On March 4 1992, Whippie was born into a litter of 9 black labs. His Mother was a first time Mom, an oversized black Lab. His Dad was also a first time father, a chocolate with beautiful amber eyes. When the pups were a week old my husband, 10 year old son and l went to see them. It was hard to make the choice, but we settled on a very large female. I tried to talk my husband into taking 2 pups but he, having grown up dog-deprived, was unsure of this. So we settled on the female: a beautiful, big black girl. Her name is Dakota Lee.
Whippie’s life didn’t start out very well from the first. At 3 weeks old, the pups were transferred from a small bedroom to an enclosed room off the back of the kitchen. The stairs to the basement of the house were located in this room and had been, the breeder thought, puppy-proofed. At 3 weeks old, Whippie somehow squeezed himself between the fencing and the banisters and took a fall down a flight of stairs, landing belly first on a cement floor. After being x-rayed and examined by the vet, the breeder kept a very close eye on him for the next 4 weeks. Surely the angels were with that wee guy, as he didn’t have one problem. Whippie was chosen by a man who wanted a lab and said he had a great wife and 2 great kids who would love the dog.
Being a small town, the breeder was able to keep an eye on where he went. When the man took “Midnight” home to his big, beautiful, new home, the wife was horrified with this unwanted surprise. He spent his first 3 months living in the garage, allowed only into the kitchen to eat. At the age of 3 months, he was cast out into a pen at the very back of their large yard, where he was ignored, teased and tormented by the man’s children. The breeder saw this unfolding and contacted the man several times. She threatened, begged, offered to buy the dog back, but the owner felt that since he had paid for him, he could do as he pleased.

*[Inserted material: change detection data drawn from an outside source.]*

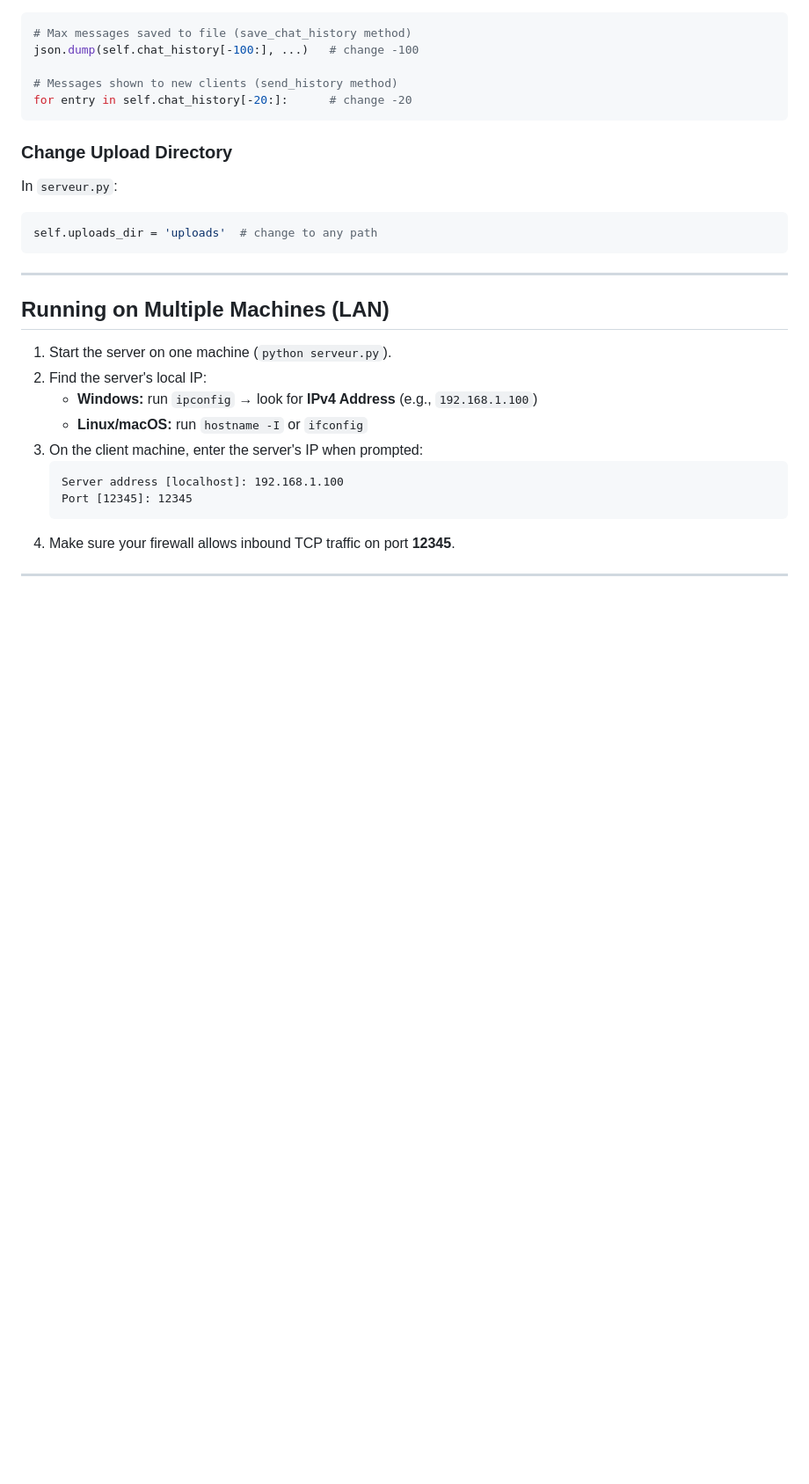
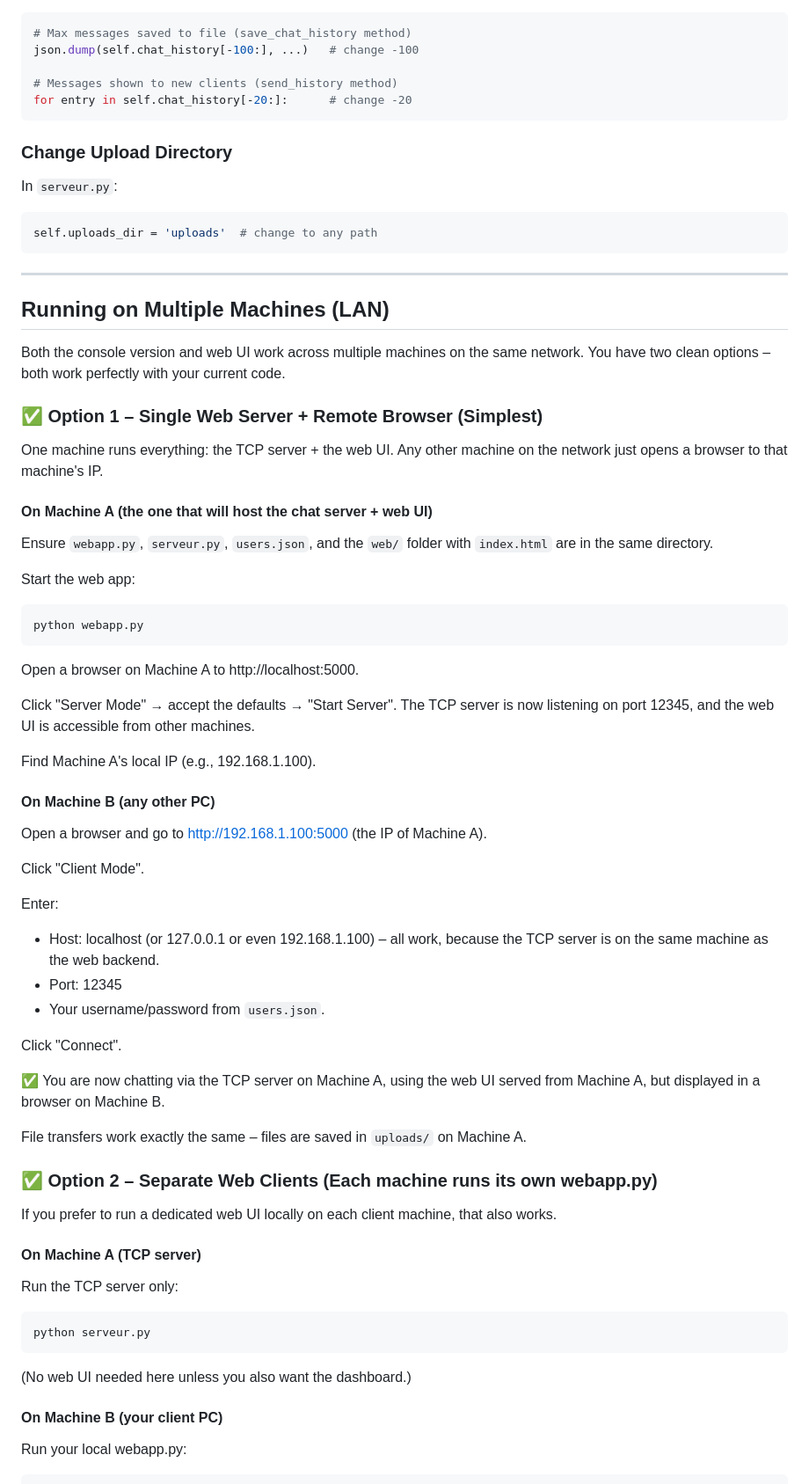
Before and after one commit to hamzafallahi/Distributed-Chat-System, a Markdown page: README.md, the part around one of its changes. Shown at 88% size. Drawn GitHub-style; blank space fills up the shorter version.

Commit message:
Update README.md to include web UI features and installation instructions

````diff
--- a/README.md
+++ b/README.md
@@ -343,13 +397,61 @@ self.uploads_dir = 'uploads'  # change to any path
 
 ## Running on Multiple Machines (LAN)
 
-1. Start the server on one machine (`python serveur.py`).
-2. Find the server's local IP:
-   - **Windows:** run `ipconfig` → look for **IPv4 Address** (e.g., `192.168.1.100`)
-   - **Linux/macOS:** run `hostname -I` or `ifconfig`
-3. On the client machine, enter the server's IP when prompted:
-   ```
-   Server address [localhost]: 192.168.1.100
-   Port [12345]: 12345
-   ```
-4. Make sure your firewall allows inbound TCP traffic on port **12345**.
+Both the console version and web UI work across multiple machines on the same network. You have two clean options – both work perfectly with your current code.
+
+### ✅ Option 1 – Single Web Server + Remote Browser (Simplest)
+
+One machine runs everything: the TCP server + the web UI. Any other machine on the network just opens a browser to that machine's IP.
+
+#### On Machine A (the one that will host the chat server + web UI)
+
+Ensure `webapp.py`, `serveur.py`, `users.json`, and the `web/` folder with `index.html` are in the same directory.
+
+Start the web app:
+
+```cmd
+python webapp.py
+```
+
+Open a browser on Machine A to http://localhost:5000.
+
+Click "Server Mode" → accept the defaults → "Start Server". The TCP server is now listening on port 12345, and the web UI is accessible from other machines.
+
+Find Machine A's local IP (e.g., 192.168.1.100).
+
+#### On Machine B (any other PC)
+
+Open a browser and go to http://192.168.1.100:5000 (the IP of Machine A).
+
+Click "Client Mode".
+
+Enter:
+
+- Host: localhost (or 127.0.0.1 or even 192.168.1.100) – all work, because the TCP server is on the same machine as the web backend.
+- Port: 12345
+- Your username/password from `users.json`.
+
+Click "Connect".
+
+✅ You are now chatting via the TCP server on Machine A, using the web UI served from Machine A, but displayed in a browser on Machine B.
+
+File transfers work exactly the same – files are saved in `uploads/` on Machine A.
+
+### ✅ Option 2 – Separate Web Clients (Each machine runs its own webapp.py)
+
+If you prefer to run a dedicated web UI locally on each client machine, that also works.
+
+#### On Machine A (TCP server)
+
+Run the TCP server only:
+
+```cmd
+python serveur.py
+```
+
+(No web UI needed here unless you also want the dashboard.)
+
+#### On Machine B (your client PC)
+
+Run your local webapp.py:
+
````
Also changed, not shown: other parts of README.md (+83 -6 lines).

Christmas of 1993 rolled around, and the breeder ran into the man’s wife at our local grocery store. When she asked her how “Midnight” was the woman said, “The stupid dog got out of his pen and ran away 3 weeks ago.” The breeder asked her if she had called the SPCA, and the reply was “NO, l don’t care where he is, and l don’t want him back.” The breeder stopped at the shelter on her way home, but they hadn’t picked him up at that point. On New Year’s Day, she learned that “Midnight” might be at the SPCA. A look in the window confirmed that it might be him. She called me that night, and we started networking to form what became the “Save the Whipple” (a name she had called this pup when she had him) campaign. I went up to the shelter on Jan. 3rd to have a look at this poor guy and fell immediately in love.
In the pen he was ferocious, barking up a storm, hair standing on end. Once out of the cage, he wiggled and wagged his tail until l thought it would fall off. I came home and went to work on my husband about him. By the way, not only did we have Whippie’s sister Dakota, but had 6 months earlier taken in a 5 week old Lab/border collie on her way with the rest of her litter of 14 to the pound. It didn’t take too much to convince Kit that we get him. So on Jan. 4, 1994 we brought home the Whippie. He was only 50 pounds, had never been vetted after his first shot, was unneutered and not housebroken. His unaltered state caused some problems right from the start, as the wee girl was on the verge of being spayed. However, the 2 of them went to the vet’s on the same day, and all was well in that department. Having never been indoors until he was 18 months old, he did do some marking initially, but with the girls to teach him the ropes he soon caught on. As for his weight, on his last trip to the vet for his heartworm check, he tipped the scales at 95 pounds. Not bad for a dog who survived on God knows what while he ran loose for about 3 weeks during a very cold winter. Whippie still carries some emotional baggage from his last life, in that on outings he can become very frantic upon greeting others, but we’re working on that one step at a time. The journey of a thousand miles begins with one step. The joy, laughter and unconditional love we get from Whippie will always outweigh the negatives.
So that’s the Whippie’s rags to riches story. As you can see from his picture, he’s one happy boy now days. Whippie’s is a success story l never tire of telling. I hope this story will be read by many and convince them to take the same chance in adoption that we did.
Update 2000: We are sorry to say that Whippie has passed over the Rainbow Bridge because of cancer. Please keep his family in your thoughts and prayers during this difficult time.